In an effort to spotlight exceptional birth professionals for expectant parents researching their options, I’ll be interviewing some of the best I work with (see the complete on-going series here).
We have incredible midwives in Cape Town, but not nearly enough. Every woman should have access to a midwife if she desires one. So as a general rule, if you are hoping to hire an independent private midwife, you should contact them early. They tend to book up quickly because they support fewer births a month than an obstetrician would. This is because they support a woman side by side throughout her whole labour, delivery, and just after birth, which requires more hours than just being present for the delivery. Independent midwives are specialised in low-risk natural births.
Today,I want to spotlight one of my personal favorites (I’m biased, admittedly). Glynnis Garrod from Birth Options Midwifery Team. Full disclaimer, Glynnis was MY midwife for my first birth.
I will never forget how close she stayed. I hung my head down in pain and found that absently turning her ring kept me focused during contractions. That’s what I marvel about with midwifery care. I respect the role of a doctor (and needed one) but they can not possibly give the kind of intensive-at-your-side-care that midwives can give. Its a huge time commitment.
Midwife means “with woman”. That’s exactly what they do, they stay near you if you need that kind of support. Or they hang back when you need space, available when called. Its a really beautiful thing to observe as a person attending a birth.
Here are some images of Glynnis in action. I credit her with saving my eldest daughter’s life. She paid attention and caught the signs something was dangerously wrong and so gently informed me while giving me my options. Being “with woman”, physically at my side for hours was what enabled her see what was happening. We called in obstetric support and a doctor performed a necessary c-section. Together they both worked harmoniously in their specialties.

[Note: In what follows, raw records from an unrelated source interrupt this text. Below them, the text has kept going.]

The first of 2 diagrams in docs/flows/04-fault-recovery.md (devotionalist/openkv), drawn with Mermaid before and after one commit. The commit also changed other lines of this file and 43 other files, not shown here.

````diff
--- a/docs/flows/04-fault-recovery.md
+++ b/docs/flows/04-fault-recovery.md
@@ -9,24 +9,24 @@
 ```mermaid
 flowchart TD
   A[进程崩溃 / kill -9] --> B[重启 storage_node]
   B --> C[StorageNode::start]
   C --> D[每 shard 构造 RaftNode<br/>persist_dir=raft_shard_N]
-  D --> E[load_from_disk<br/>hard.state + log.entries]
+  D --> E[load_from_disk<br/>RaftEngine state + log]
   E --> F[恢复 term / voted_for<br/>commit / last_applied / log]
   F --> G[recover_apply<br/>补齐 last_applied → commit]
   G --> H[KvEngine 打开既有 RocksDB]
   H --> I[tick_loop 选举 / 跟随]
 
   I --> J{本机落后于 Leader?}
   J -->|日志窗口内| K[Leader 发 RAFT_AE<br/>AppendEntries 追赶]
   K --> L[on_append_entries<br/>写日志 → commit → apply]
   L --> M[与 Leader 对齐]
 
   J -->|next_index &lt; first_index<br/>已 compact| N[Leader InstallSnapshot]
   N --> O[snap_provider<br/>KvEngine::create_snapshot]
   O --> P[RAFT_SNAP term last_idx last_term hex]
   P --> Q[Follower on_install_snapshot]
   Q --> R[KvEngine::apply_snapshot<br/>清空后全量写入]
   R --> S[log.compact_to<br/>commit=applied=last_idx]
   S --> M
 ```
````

Here’s my Q & A with her. I hope it helps in your research.
1) HOW LONG HAVE YOU BEEN A MIDWIFE?
I qualified in 1990 and starting working in the labour ward at Groote Schuur, so 27 yrs.
2) IF YOU HAD TO GUESS, HOW MANY BABIES HAVE YOU WITNESSED BEING BORN?
After 9 yrs at GSH (a very busy unit), I had 4800 recorded births. Been in private practice for 18 years, so I guess add 1000 odd.
3) WHAT IS THE BEST PART OF YOUR WORK? WHAT IS THE MOST TAXING EMOTIONALLY?
Without a doubt empowering women and impacting on families by facilitating a positive birth experience has to be the reason I keep doing what I do. I have witnessed too many women alone and afraid.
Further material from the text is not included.